# INSTRUCTIONS FOR THE TASK
Scan the records for the string "ylabel". State how many lines contain it and add nothing.

# RECORDS SUPPLIED
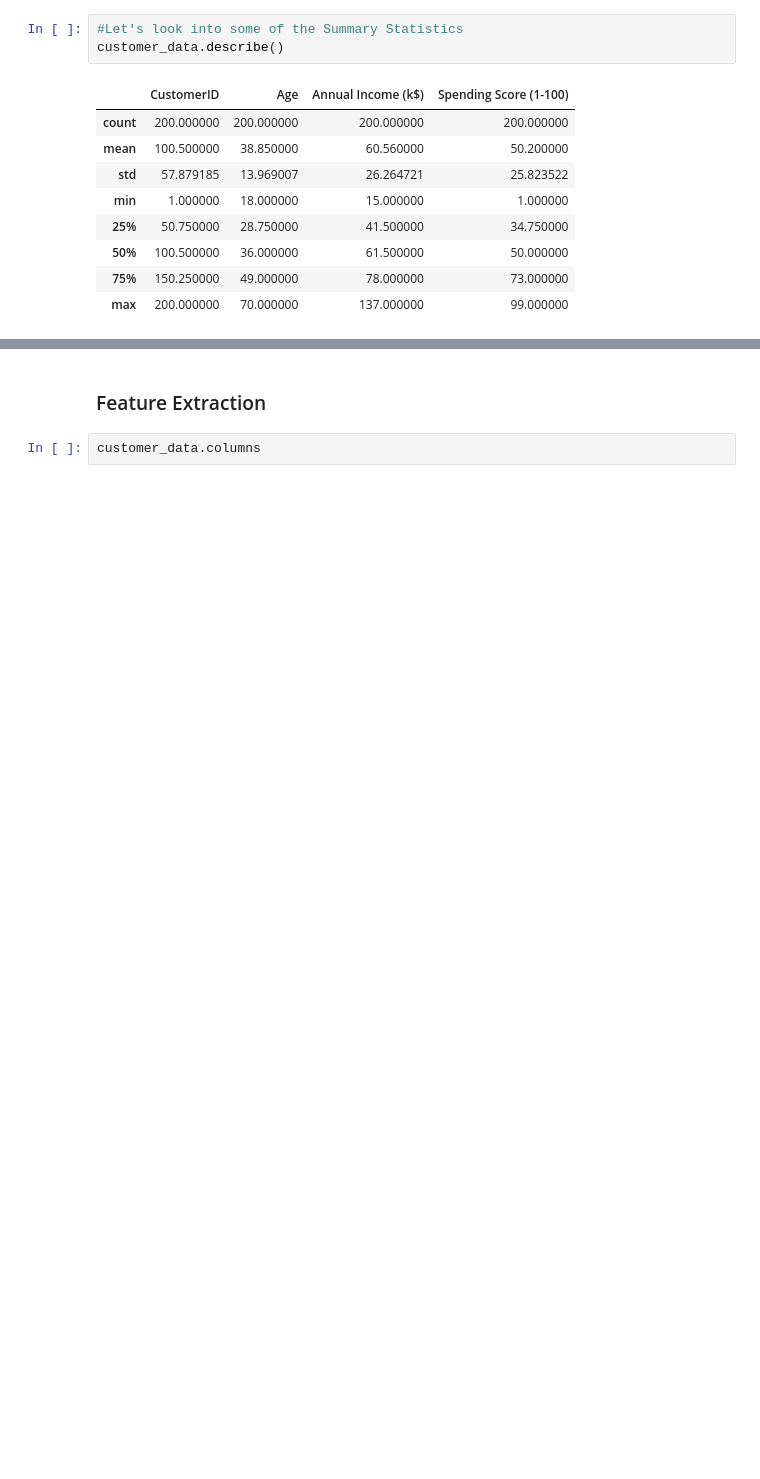
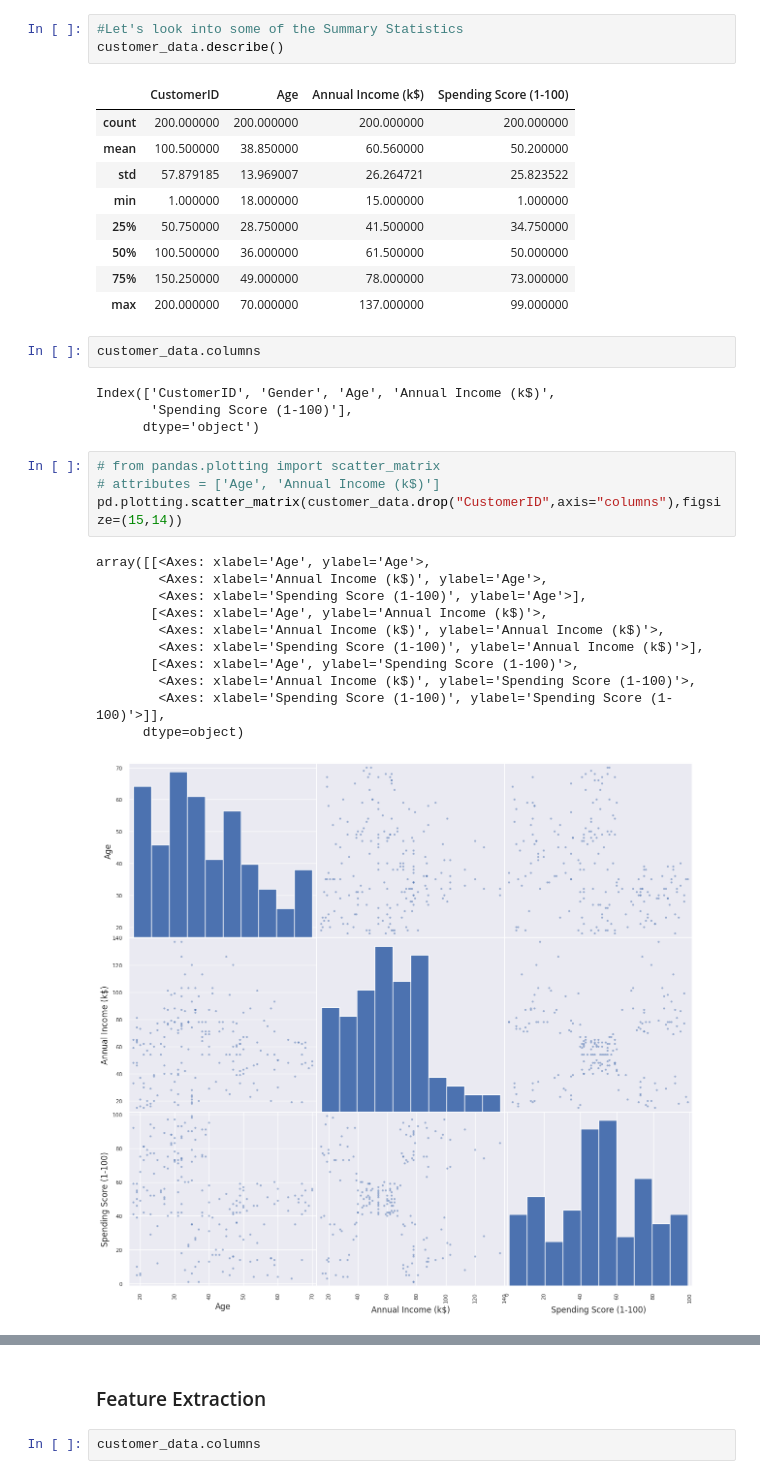
Before and after one commit to pb319/Segment-Stream, a Jupyter notebook: CustSegment.ipynb, the cells around one changed output, grey strips where cells are left out. Cells and saved outputs as stored; diff of their text form; blank space fills up the shorter version.

Commit message:
Scatter Matrix Added

```diff
--- a/CustSegment.ipynb
+++ b/CustSegment.ipynb
@@ -71,3 +88,25 @@ customer_data.describe()
 | 50% | 100.500000 | 36.000000 | 61.500000 | 50.000000 |
 | 75% | 150.250000 | 49.000000 | 78.000000 | 73.000000 |
 | max | 200.000000 | 70.000000 | 137.000000 | 99.000000 |
+# %%
+customer_data.columns
+# %% [output]
+Index(['CustomerID', 'Gender', 'Age', 'Annual Income (k$)',
+       'Spending Score (1-100)'],
+      dtype='object')
+# %%
+# from pandas.plotting import scatter_matrix
+# attributes = ['Age', 'Annual Income (k$)']
+pd.plotting.scatter_matrix(customer_data.drop("CustomerID",axis="columns"),figsize=(15,14))
+# %% [output]
+array([[<Axes: xlabel='Age', ylabel='Age'>,
+        <Axes: xlabel='Annual Income (k$)', ylabel='Age'>,
+        <Axes: xlabel='Spending Score (1-100)', ylabel='Age'>],
+       [<Axes: xlabel='Age', ylabel='Annual Income (k$)'>,
+        <Axes: xlabel='Annual Income (k$)', ylabel='Annual Income (k$)'>,
+        <Axes: xlabel='Spending Score (1-100)', ylabel='Annual Income (k$)'>],
+       [<Axes: xlabel='Age', ylabel='Spending Score (1-100)'>,
+        <Axes: xlabel='Annual Income (k$)', ylabel='Spending Score (1-100)'>,
+        <Axes: xlabel='Spending Score (1-100)', ylabel='Spending Score (1-100)'>]],
+      dtype=object)
+[figure, added]
```
Also changed, not shown: parts of 14 cells of this notebook.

# TASK OUTPUT
9